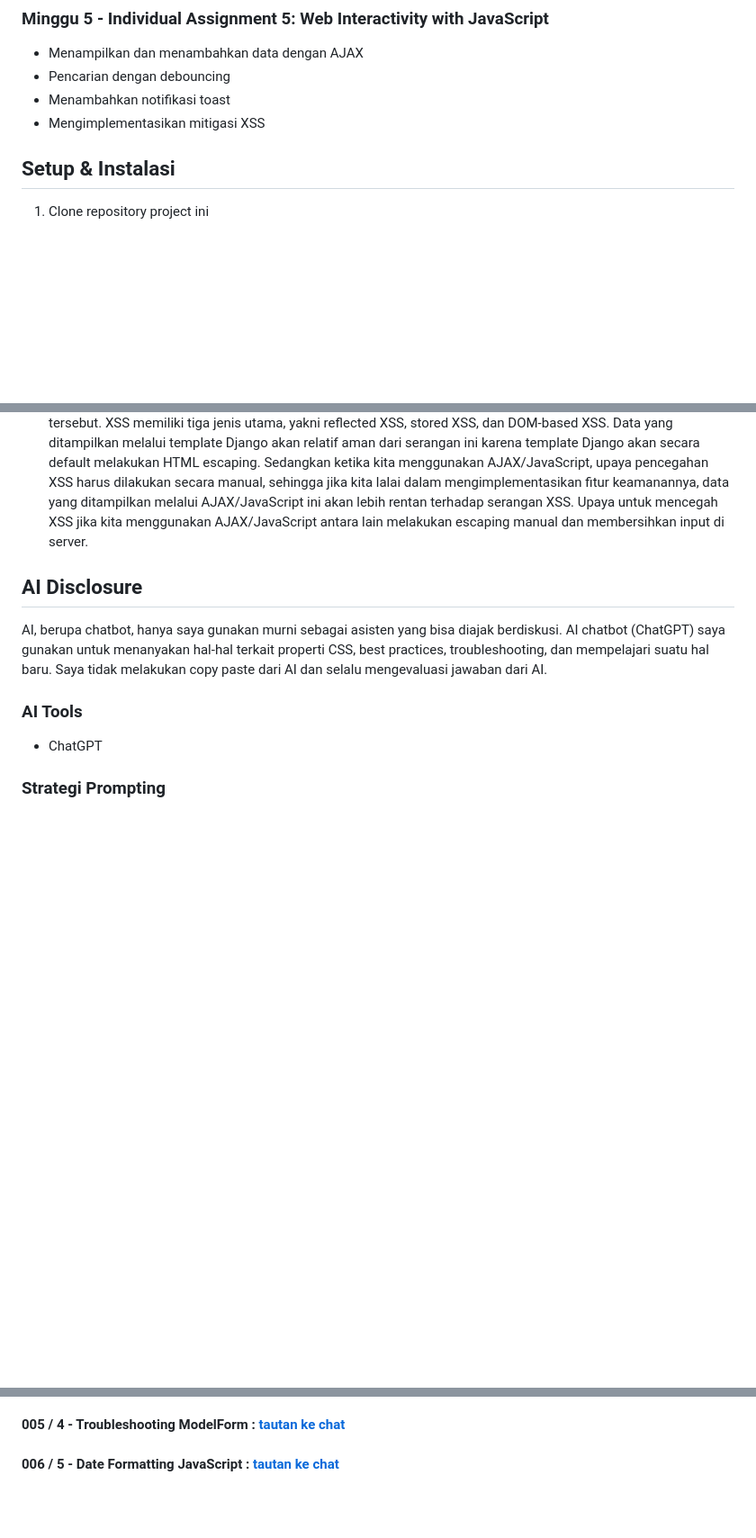
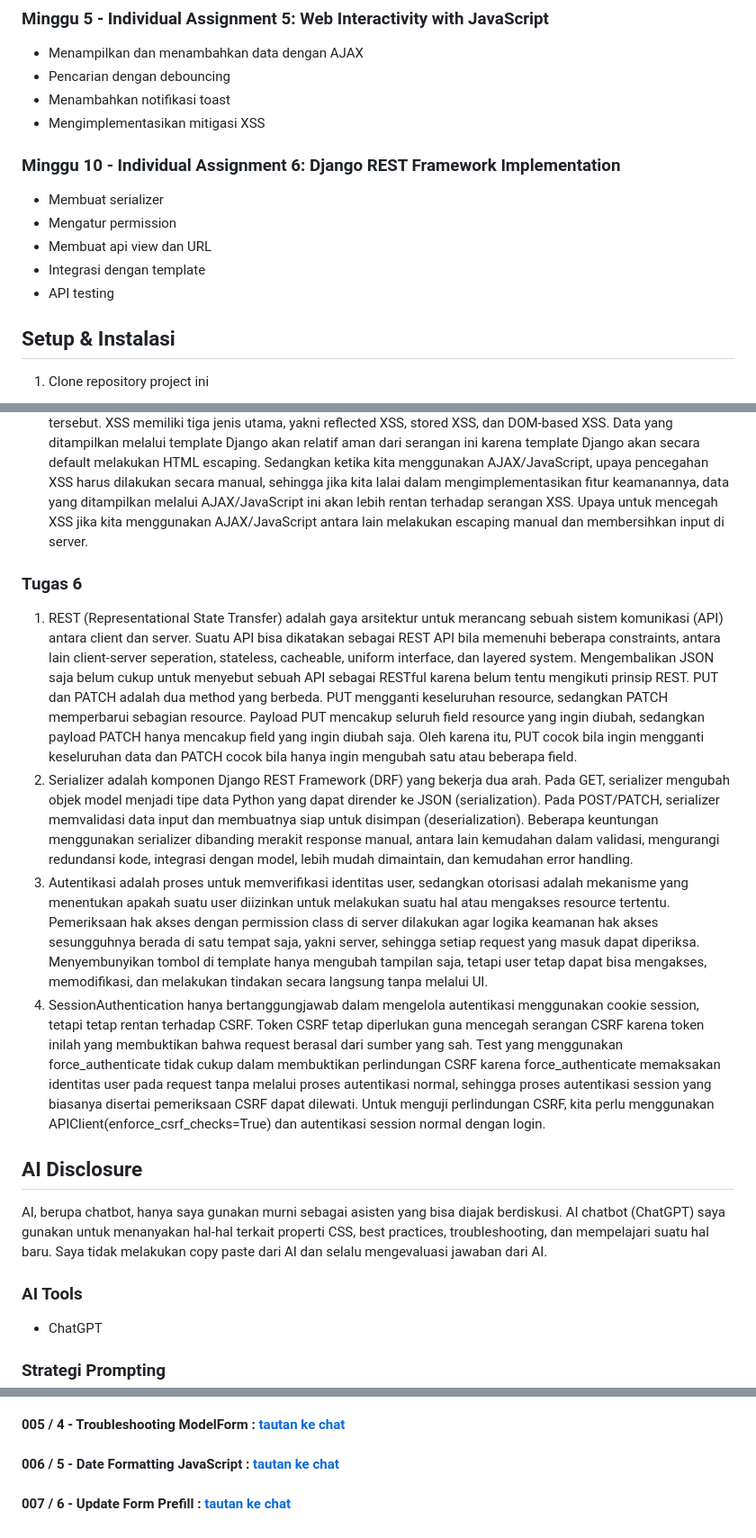
Before and after one commit to leedevgerrard/myportofolio, a Markdown page: README.md, 3 parts joined by grey strips. Shown at 90% size. Drawn GitHub-style; blank space fills up the shorter version.

Commit message:
docs: update README.md dengan jawaban pertanyaan reflektif, progress, dan AI disclosure untuk tugas 6

```diff
--- a/README.md
+++ b/README.md
@@ -56,6 +56,13 @@ Website ini merupakan website portofolio pribadi yang dibuat untuk memenuhi tuga
 - Pencarian dengan debouncing
 - Menambahkan notifikasi toast
 - Mengimplementasikan mitigasi XSS
+
+### Minggu 10 - Individual Assignment 6: Django REST Framework Implementation
+- Membuat serializer
+- Mengatur permission
+- Membuat api view dan URL
+- Integrasi dengan template
+- API testing
 
 ## Setup & Instalasi
 
@@ -120,6 +127,13 @@ Website dapat diakses pada `http://127.0.0.1:8000/`
 2. Saat menggunakan fetch(), await dibutuhkan karena fetch() merupakan fungsi asynchronous, yang mana fetch() tidak langsung mengembalikan Response, melainkan mengembalikan Promise, yakni objek yang merepresentasikan hasil dari operasi asynchronous yang belum selesai. Dalam hal ini, await memiliki fungsi untuk menunggu Promise dari fetch() selesai, kemudian memberikan Response yang diminta. Jika kita tidak menggunakan await pada fetch(), maka jika kita menampung hasil dari fetch() pada sebuah variable, variable tersebut akan berisi Promise, bukan Response. Hal tersebut tentu dapat menimbulkan error di kode-kode berikutnya dan membuat kode tidak berjalan sebagaimana mestinya.
 3. XSS (Cross-Site Scripting) sederhananya adalah sebuah serangan di mana attacker menyusupkan script JavaScript berbahaya ke suatu web dan script tersebut dijalankan oleh browser korban ketika mengakses web tersebut. XSS memiliki tiga jenis utama, yakni reflected XSS, stored XSS, dan DOM-based XSS. Data yang ditampilkan melalui template Django akan relatif aman dari serangan ini karena template Django akan secara default melakukan HTML escaping. Sedangkan ketika kita menggunakan AJAX/JavaScript, upaya pencegahan XSS harus dilakukan secara manual, sehingga jika kita lalai dalam mengimplementasikan fitur keamanannya, data yang ditampilkan melalui AJAX/JavaScript ini akan lebih rentan terhadap serangan XSS. Upaya untuk mencegah XSS jika kita menggunakan AJAX/JavaScript antara lain melakukan escaping manual dan membersihkan input di server.
 
+### Tugas 6
+
+1. REST (Representational State Transfer) adalah gaya arsitektur untuk merancang sebuah sistem komunikasi (API) antara client dan server. Suatu API bisa dikatakan sebagai REST API bila memenuhi beberapa constraints, antara lain client-server seperation, stateless, cacheable, uniform interface, dan layered system. Mengembalikan JSON saja belum cukup untuk menyebut sebuah API sebagai RESTful karena belum tentu mengikuti prinsip REST. PUT dan PATCH adalah dua method yang berbeda. PUT mengganti keseluruhan resource, sedangkan PATCH memperbarui sebagian resource. Payload PUT mencakup seluruh field resource yang ingin diubah, sedangkan payload PATCH hanya mencakup field yang ingin diubah saja. Oleh karena itu, PUT cocok bila ingin mengganti keseluruhan data dan PATCH cocok bila hanya ingin mengubah satu atau beberapa field.
+2. Serializer adalah komponen Django REST Framework (DRF) yang bekerja dua arah. Pada GET, serializer mengubah objek model menjadi tipe data Python yang dapat dirender ke JSON (serialization). Pada POST/PATCH, serializer memvalidasi data input dan membuatnya siap untuk disimpan (deserialization). Beberapa keuntungan menggunakan serializer dibanding merakit response manual, antara lain kemudahan dalam validasi, mengurangi redundansi kode, integrasi dengan model, lebih mudah dimaintain, dan kemudahan error handling.
+3. Autentikasi adalah proses untuk memverifikasi identitas user, sedangkan otorisasi adalah mekanisme yang menentukan apakah suatu user diizinkan untuk melakukan suatu hal atau mengakses resource tertentu. Pemeriksaan hak akses dengan permission class di server dilakukan agar logika keamanan hak akses sesungguhnya berada di satu tempat saja, yakni server, sehingga setiap request yang masuk dapat diperiksa. Menyembunyikan tombol di template hanya mengubah tampilan saja, tetapi user tetap dapat bisa mengakses, memodifikasi, dan melakukan tindakan secara langsung tanpa melalui UI.
+4. SessionAuthentication hanya bertanggungjawab dalam mengelola autentikasi menggunakan cookie session, tetapi tetap rentan terhadap CSRF. Token CSRF tetap diperlukan guna mencegah serangan CSRF karena token inilah yang membuktikan bahwa request berasal dari sumber yang sah. Test yang menggunakan force_authenticate tidak cukup dalam membuktikan perlindungan CSRF karena force_authenticate memaksakan identitas user pada request tanpa melalui proses autentikasi normal, sehingga proses autentikasi session yang biasanya disertai pemeriksaan CSRF dapat dilewati. Untuk menguji perlindungan CSRF, kita perlu menggunakan APIClient(enforce_csrf_checks=True) dan autentikasi session normal dengan login.
+
 ## AI Disclosure
 
 AI, berupa chatbot, hanya saya gunakan murni sebagai asisten yang bisa diajak berdiskusi. AI chatbot (ChatGPT) saya gunakan untuk menanyakan hal-hal terkait properti CSS, best practices, troubleshooting, dan mempelajari suatu hal baru. Saya tidak melakukan copy paste dari AI dan selalu mengevaluasi jawaban dari AI.
@@ -142,3 +156,4 @@ Format:
 #### 004 / 4 - Django group dan permission : [tautan ke chat](https://chatgpt.com/share/6aba8509-7510-83ec-9fbd-1cbcf37588a4)
 #### 005 / 4 - Troubleshooting ModelForm : [tautan ke chat](https://chatgpt.com/share/6aba8590-ae68-83ec-afe8-77d077e3aea8)
 #### 006 / 5 - Date Formatting JavaScript : [tautan ke chat](https://chatgpt.com/share/6ac36ae1-73dc-83ec-8a4b-fcbdc752e223)
+#### 007 / 6 - Update Form Prefill : [tautan ke chat](https://chatgpt.com/share/6af1e20a-7334-83ec-841f-0f1a90e59f27)
```
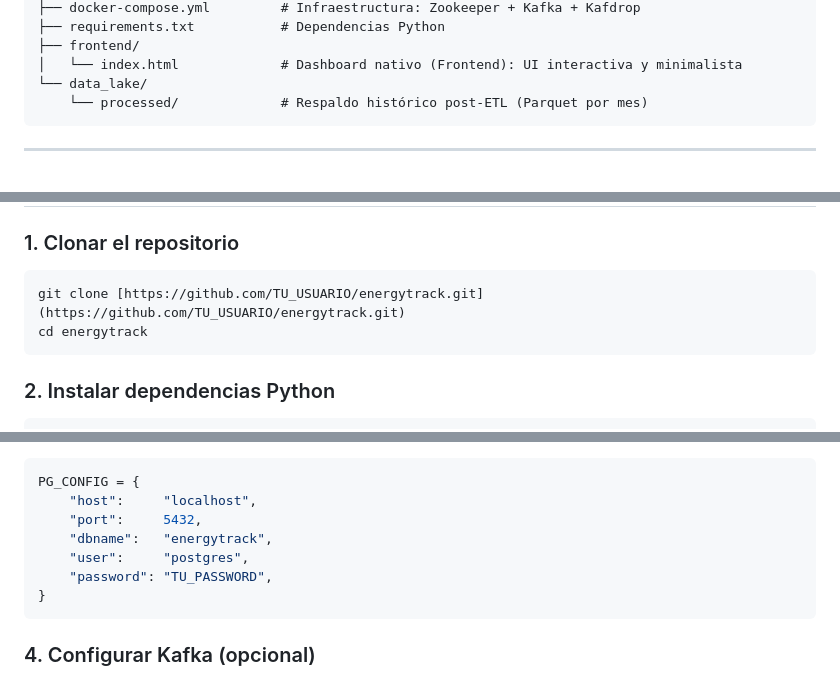
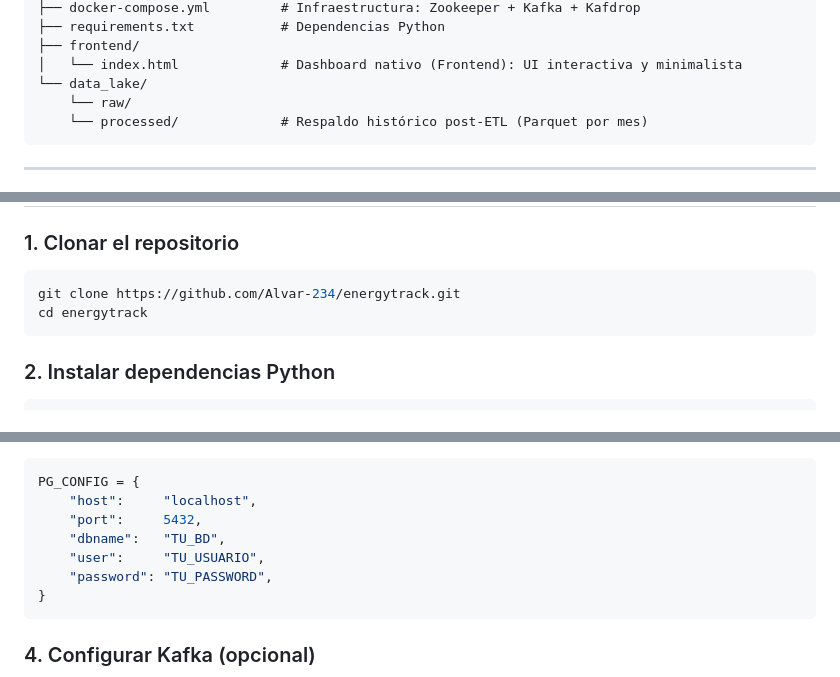
Before and after one commit to Alvar-234/energytrack, a Markdown page: README.md, 3 parts joined by grey strips. Rendered like a GitHub page.

Commit message:
Correcciones en el README
Updated repository URL and placeholder values in PG_CONFIG.

````diff
--- a/README.md
+++ b/README.md
@@ -93,6 +93,7 @@ EnergyTrack/
 ├── frontend/
 │   └── index.html             # Dashboard nativo (Frontend): UI interactiva y minimalista
 └── data_lake/
+    └── raw/
     └── processed/             # Respaldo histórico post-ETL (Parquet por mes)
 ```
 
@@ -112,7 +113,7 @@ EnergyTrack/
 ### 1. Clonar el repositorio
 
 ```bash
-git clone [https://github.com/TU_USUARIO/energytrack.git](https://github.com/TU_USUARIO/energytrack.git)
+git clone https://github.com/Alvar-234/energytrack.git
 cd energytrack
 ```
 
@@ -137,8 +138,8 @@ Edita `config.py` con tus credenciales:
 PG_CONFIG = {
     "host":     "localhost",
     "port":     5432,
-    "dbname":   "energytrack",
-    "user":     "postgres",
+    "dbname":   "TU_BD",
+    "user":     "TU_USUARIO",
     "password": "TU_PASSWORD",
 }
 ```
````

-----

Required action: Reproduce the listing word for word and omit its pictures.

Exercise output:
Before and after one commit to leedevgerrard/myportofolio, a Markdown page: README.md, 3 parts joined by grey strips. Shown at 90% size. Drawn GitHub-style; blank space fills up the shorter version.

Commit message:
docs: update README.md dengan jawaban pertanyaan reflektif, progress, dan AI disclosure untuk tugas 6

```diff
--- a/README.md
+++ b/README.md
@@ -56,6 +56,13 @@ Website ini merupakan website portofolio pribadi yang dibuat untuk memenuhi tuga
 - Pencarian dengan debouncing
 - Menambahkan notifikasi toast
 - Mengimplementasikan mitigasi XSS
+
+### Minggu 10 - Individual Assignment 6: Django REST Framework Implementation
+- Membuat serializer
+- Mengatur permission
+- Membuat api view dan URL
+- Integrasi dengan template
+- API testing
 
 ## Setup & Instalasi
 
@@ -120,6 +127,13 @@ Website dapat diakses pada `http://127.0.0.1:8000/`
 2. Saat menggunakan fetch(), await dibutuhkan karena fetch() merupakan fungsi asynchronous, yang mana fetch() tidak langsung mengembalikan Response, melainkan mengembalikan Promise, yakni objek yang merepresentasikan hasil dari operasi asynchronous yang belum selesai. Dalam hal ini, await memiliki fungsi untuk menunggu Promise dari fetch() selesai, kemudian memberikan Response yang diminta. Jika kita tidak menggunakan await pada fetch(), maka jika kita menampung hasil dari fetch() pada sebuah variable, variable tersebut akan berisi Promise, bukan Response. Hal tersebut tentu dapat menimbulkan error di kode-kode berikutnya dan membuat kode tidak berjalan sebagaimana mestinya.
 3. XSS (Cross-Site Scripting) sederhananya adalah sebuah serangan di mana attacker menyusupkan script JavaScript berbahaya ke suatu web dan script tersebut dijalankan oleh browser korban ketika mengakses web tersebut. XSS memiliki tiga jenis utama, yakni reflected XSS, stored XSS, dan DOM-based XSS. Data yang ditampilkan melalui template Django akan relatif aman dari serangan ini karena template Django akan secara default melakukan HTML escaping. Sedangkan ketika kita menggunakan AJAX/JavaScript, upaya pencegahan XSS harus dilakukan secara manual, sehingga jika kita lalai dalam mengimplementasikan fitur keamanannya, data yang ditampilkan melalui AJAX/JavaScript ini akan lebih rentan terhadap serangan XSS. Upaya untuk mencegah XSS jika kita menggunakan AJAX/JavaScript antara lain melakukan escaping manual dan membersihkan input di server.
 
+### Tugas 6
+
+1. REST (Representational State Transfer) adalah gaya arsitektur untuk merancang sebuah sistem komunikasi (API) antara client dan server. Suatu API bisa dikatakan sebagai REST API bila memenuhi beberapa constraints, antara lain client-server seperation, stateless, cacheable, uniform interface, dan layered system. Mengembalikan JSON saja belum cukup untuk menyebut sebuah API sebagai RESTful karena belum tentu mengikuti prinsip REST. PUT dan PATCH adalah dua method yang berbeda. PUT mengganti keseluruhan resource, sedangkan PATCH memperbarui sebagian resource. Payload PUT mencakup seluruh field resource yang ingin diubah, sedangkan payload PATCH hanya mencakup field yang ingin diubah saja. Oleh karena itu, PUT cocok bila ingin mengganti keseluruhan data dan PATCH cocok bila hanya ingin mengubah satu atau beberapa field.
+2. Serializer adalah komponen Django REST Framework (DRF) yang bekerja dua arah. Pada GET, serializer mengubah objek model menjadi tipe data Python yang dapat dirender ke JSON (serialization). Pada POST/PATCH, serializer memvalidasi data input dan membuatnya siap untuk disimpan (deserialization). Beberapa keuntungan menggunakan serializer dibanding merakit response manual, antara lain kemudahan dalam validasi, mengurangi redundansi kode, integrasi dengan model, lebih mudah dimaintain, dan kemudahan error handling.
+3. Autentikasi adalah proses untuk memverifikasi identitas user, sedangkan otorisasi adalah mekanisme yang menentukan apakah suatu user diizinkan untuk melakukan suatu hal atau mengakses resource tertentu. Pemeriksaan hak akses dengan permission class di server dilakukan agar logika keamanan hak akses sesungguhnya berada di satu tempat saja, yakni server, sehingga setiap request yang masuk dapat diperiksa. Menyembunyikan tombol di template hanya mengubah tampilan saja, tetapi user tetap dapat bisa mengakses, memodifikasi, dan melakukan tindakan secara langsung tanpa melalui UI.
+4. SessionAuthentication hanya bertanggungjawab dalam mengelola autentikasi menggunakan cookie session, tetapi tetap rentan terhadap CSRF. Token CSRF tetap diperlukan guna mencegah serangan CSRF karena token inilah yang membuktikan bahwa request berasal dari sumber yang sah. Test yang menggunakan force_authenticate tidak cukup dalam membuktikan perlindungan CSRF karena force_authenticate memaksakan identitas user pada request tanpa melalui proses autentikasi normal, sehingga proses autentikasi session yang biasanya disertai pemeriksaan CSRF dapat dilewati. Untuk menguji perlindungan CSRF, kita perlu menggunakan APIClient(enforce_csrf_checks=True) dan autentikasi session normal dengan login.
+
 ## AI Disclosure
 
 AI, berupa chatbot, hanya saya gunakan murni sebagai asisten yang bisa diajak berdiskusi. AI chatbot (ChatGPT) saya gunakan untuk menanyakan hal-hal terkait properti CSS, best practices, troubleshooting, dan mempelajari suatu hal baru. Saya tidak melakukan copy paste dari AI dan selalu mengevaluasi jawaban dari AI.
@@ -142,3 +156,4 @@ Format:
 #### 004 / 4 - Django group dan permission : [tautan ke chat](https://chatgpt.com/share/6aba8509-7510-83ec-9fbd-1cbcf37588a4)
 #### 005 / 4 - Troubleshooting ModelForm : [tautan ke chat](https://chatgpt.com/share/6aba8590-ae68-83ec-afe8-77d077e3aea8)
 #### 006 / 5 - Date Formatting JavaScript : [tautan ke chat](https://chatgpt.com/share/6ac36ae1-73dc-83ec-8a4b-fcbdc752e223)
+#### 007 / 6 - Update Form Prefill : [tautan ke chat](https://chatgpt.com/share/6af1e20a-7334-83ec-841f-0f1a90e59f27)
```
Before and after one commit to Alvar-234/energytrack, a Markdown page: README.md, 3 parts joined by grey strips. Rendered like a GitHub page.

Commit message:
Correcciones en el README
Updated repository URL and placeholder values in PG_CONFIG.

````diff
--- a/README.md
+++ b/README.md
@@ -93,6 +93,7 @@ EnergyTrack/
 ├── frontend/
 │   └── index.html             # Dashboard nativo (Frontend): UI interactiva y minimalista
 └── data_lake/
+    └── raw/
     └── processed/             # Respaldo histórico post-ETL (Parquet por mes)
 ```
 
@@ -112,7 +113,7 @@ EnergyTrack/
 ### 1. Clonar el repositorio
 
 ```bash
-git clone [https://github.com/TU_USUARIO/energytrack.git](https://github.com/TU_USUARIO/energytrack.git)
+git clone https://github.com/Alvar-234/energytrack.git
 cd energytrack
 ```
 
@@ -137,8 +138,8 @@ Edita `config.py` con tus credenciales:
 PG_CONFIG = {
     "host":     "localhost",
     "port":     5432,
-    "dbname":   "energytrack",
-    "user":     "postgres",
+    "dbname":   "TU_BD",
+    "user":     "TU_USUARIO",
     "password": "TU_PASSWORD",
 }
 ```
````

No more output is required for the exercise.